Immigration issues have been dominating the news with increasing frequency, leading to a heightened awareness of the various statuses. While most people understand the difference between a student or tourist visa and an H1B or EB-5, there continues to be some confusion over permanent residency vs. citizenship. While both immigration categories allow you to stay in the U.S. indefinitely, what are the principal differences between them.? In this blog, the team at Pollak, PLLC addresses this question.
What Is A Lawful Permanent Resident?
Obtaining legal permanent residence status, also known as a green card, is the first step towards citizenship for many newcomers.

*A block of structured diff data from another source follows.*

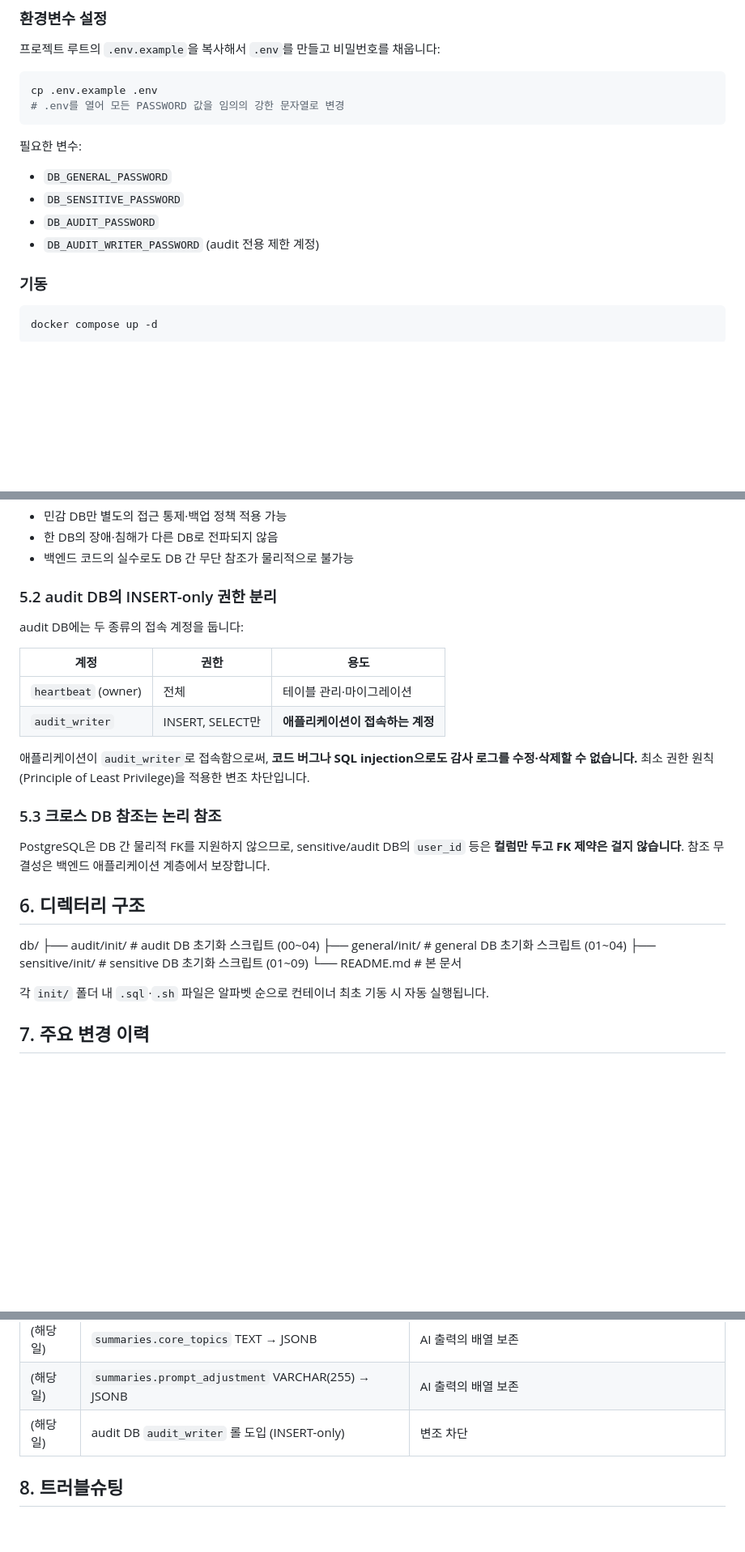
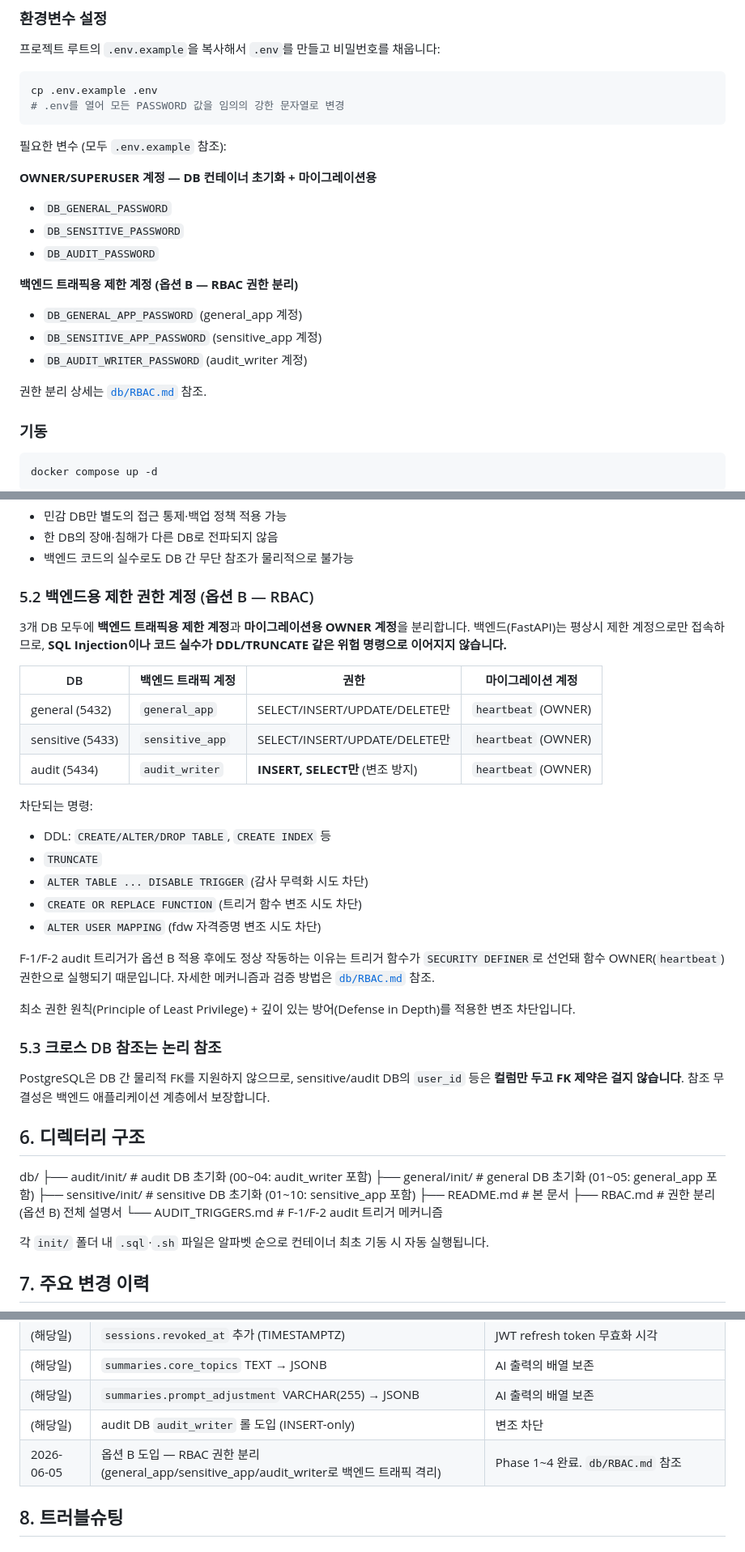
Before and after one commit to 020215iris-sys/Heartbeats, a Markdown page: db/README.md, 3 parts joined by grey strips. Shown at 81% size. GitHub-like rendering; blank space fills up the shorter version.

````diff
--- a/db/README.md
+++ b/db/README.md
@@ -38,11 +38,19 @@ cp .env.example .env
 # .env를 열어 모든 PASSWORD 값을 임의의 강한 문자열로 변경
 ```
 
-필요한 변수:
+필요한 변수 (모두 `.env.example` 참조):
+
+**OWNER/SUPERUSER 계정 — DB 컨테이너 초기화 + 마이그레이션용**
 - `DB_GENERAL_PASSWORD`
 - `DB_SENSITIVE_PASSWORD`
 - `DB_AUDIT_PASSWORD`
-- `DB_AUDIT_WRITER_PASSWORD` (audit 전용 제한 계정)
+
+**백엔드 트래픽용 제한 계정 (옵션 B — RBAC 권한 분리)**
+- `DB_GENERAL_APP_PASSWORD` (general_app 계정)
+- `DB_SENSITIVE_APP_PASSWORD` (sensitive_app 계정)
+- `DB_AUDIT_WRITER_PASSWORD` (audit_writer 계정)
+
+권한 분리 상세는 [`db/RBAC.md`](RBAC.md) 참조.
 
 ### 기동
 ```bash
@@ -102,17 +110,30 @@ docker compose down -v    # 데이터까지 초기화 (개발 시에만)
 - 한 DB의 장애·침해가 다른 DB로 전파되지 않음
 - 백엔드 코드의 실수로도 DB 간 무단 참조가 물리적으로 불가능
 
-### 5.2 audit DB의 INSERT-only 권한 분리
-audit DB에는 두 종류의 접속 계정을 둡니다:
+### 5.2 백엔드용 제한 권한 계정 (옵션 B — RBAC)
 
-| 계정 | 권한 | 용도 |
-|---|---|---|
-| `heartbeat` (owner) | 전체 | 테이블 관리·마이그레이션 |
-| `audit_writer` | INSERT, SELECT만 | **애플리케이션이 접속하는 계정** |
+3개 DB 모두에 **백엔드 트래픽용 제한 계정**과 **마이그레이션용 OWNER 계정**을 분리합니다.
+백엔드(FastAPI)는 평상시 제한 계정으로만 접속하므로,
+**SQL Injection이나 코드 실수가 DDL/TRUNCATE 같은 위험 명령으로 이어지지 않습니다.**
 
-애플리케이션이 `audit_writer`로 접속함으로써,
-**코드 버그나 SQL injection으로도 감사 로그를 수정·삭제할 수 없습니다.**
-최소 권한 원칙(Principle of Least Privilege)을 적용한 변조 차단입니다.
+| DB | 백엔드 트래픽 계정 | 권한 | 마이그레이션 계정 |
+|---|---|---|---|
+| general (5432) | `general_app` | SELECT/INSERT/UPDATE/DELETE만 | `heartbeat` (OWNER) |
+| sensitive (5433) | `sensitive_app` | SELECT/INSERT/UPDATE/DELETE만 | `heartbeat` (OWNER) |
+| audit (5434) | `audit_writer` | **INSERT, SELECT만** (변조 방지) | `heartbeat` (OWNER) |
+
+차단되는 명령:
+- DDL: `CREATE/ALTER/DROP TABLE`, `CREATE INDEX` 등
+- `TRUNCATE`
+- `ALTER TABLE ... DISABLE TRIGGER` (감사 무력화 시도 차단)
+- `CREATE OR REPLACE FUNCTION` (트리거 함수 변조 시도 차단)
+- `ALTER USER MAPPING` (fdw 자격증명 변조 시도 차단)
+
+F-1/F-2 audit 트리거가 옵션 B 적용 후에도 정상 작동하는 이유는
+트리거 함수가 `SECURITY DEFINER`로 선언돼 함수 OWNER(`heartbeat`) 권한으로 실행되기 때문입니다.
+자세한 메커니즘과 검증 방법은 [`db/RBAC.md`](RBAC.md) 참조.
+
+최소 권한 원칙(Principle of Least Privilege) + 깊이 있는 방어(Defense in Depth)를 적용한 변조 차단입니다.
 
 ### 5.3 크로스 DB 참조는 논리 참조
 PostgreSQL은 DB 간 물리적 FK를 지원하지 않으므로,
@@ -121,10 +142,12 @@ sensitive/audit DB의 `user_id` 등은 **컬럼만 두고 FK 제약은 걸지
 
 ## 6. 디렉터리 구조
 db/
-├── audit/init/        # audit DB 초기화 스크립트 (00~04)
-├── general/init/      # general DB 초기화 스크립트 (01~04)
-├── sensitive/init/    # sensitive DB 초기화 스크립트 (01~09)
-└── README.md          # 본 문서
+├── audit/init/        # audit DB 초기화 (00~04: audit_writer 포함)
+├── general/init/      # general DB 초기화 (01~05: general_app 포함)
+├── sensitive/init/    # sensitive DB 초기화 (01~10: sensitive_app 포함)
+├── README.md          # 본 문서
+├── RBAC.md            # 권한 분리(옵션 B) 전체 설명서
+└── AUDIT_TRIGGERS.md  # F-1/F-2 audit 트리거 메커니즘
 
 각 `init/` 폴더 내 `.sql`·`.sh` 파일은 알파벳 순으로
 컨테이너 최초 기동 시 자동 실행됩니다.
@@ -138,6 +161,7 @@ db/
 | (해당일) | `summaries.core_topics` TEXT → JSONB | AI 출력의 배열 보존 |
 | (해당일) | `summaries.prompt_adjustment` VARCHAR(255) → JSONB | AI 출력의 배열 보존 |
 | (해당일) | audit DB `audit_writer` 롤 도입 (INSERT-only) | 변조 차단 |
+| 2026-06-05 | 옵션 B 도입 — RBAC 권한 분리 (general_app/sensitive_app/audit_writer로 백엔드 트래픽 격리) | Phase 1~4 완료. `db/RBAC.md` 참조 |
 
 ## 8. 트러블슈팅
 
````
Also changed, not shown: db/AUDIT_TRIGGERS.md (+10 -1 lines), db/RBAC.md (added, +335 -0 lines).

Typically, they become permanent residents because they have been sponsored by a family member or employer, gained asylum or refugee status, won a visa lottery, or qualified under another recognized category.
If permanent residents pass the required tests, demonstrate continuous residency in the United States, show good moral character throughout their residency, and are not convicted of a deportable offense, they can apply for citizenship after five years (three if they are married to a U.S. citizen). Upon receiving a green card, those who served honorably in the US Armed Forces for at least one year are eligible to apply for citizenship.
While permanent residents are not citizens, they enjoy privileges not available to nonimmigrant visa holders, such as:
- An ability to petition for immediate family members to join them (spouses and minor and adult children)
- Social Security, SSI, and Medicare eligibility
- Obtaining student loans from the government
- Ability to exit the U.S. without risk of being denied re-entry
Permanent residents, however, are subject to certain restrictions that do not apply to citizens:
- They are not eligible to vote.
- They are not eligible for U.S. passports.
- When they apply for their spouses and children to join them, visa quotas apply. Furthermore, extended family members, such as parents and siblings, cannot join them.
- They could lose their residency status if they spend a year outside of the country.
What Is A U.S. Citizen?
A person becomes a U.S. citizen through birth or naturalization. You are eligible for derived citizenship if you were born abroad but your parents were citizens at the time or you were living in the United States as a child when your parents naturalized.
Among the benefits and privileges of becoming a U.S. citizen are:
- You can apply for a U.S. passport.
- You can sponsor family members to join you without being subject to a visa quota.
- You are eligible for federal employee benefits if you work for the government.
- You can vote and run for public office.
- It is not possible to deport you (unless you committed fraud during your naturalization process).
Questions? Contact Our Immigration Attorneys
If you hold a green card and would like to become a U.S. citizen, Pollak, PLLC can guide and represent you throughout the naturalization process. As immigration lawyers representing people in Texas, across the nation and worldwide, it is our privilege to help you and your family address any legal challenges and make the most of the world-renowned opportunities that life in the United States has to offer. To schedule a confidential consultation, call our office at 214-919-5250 today.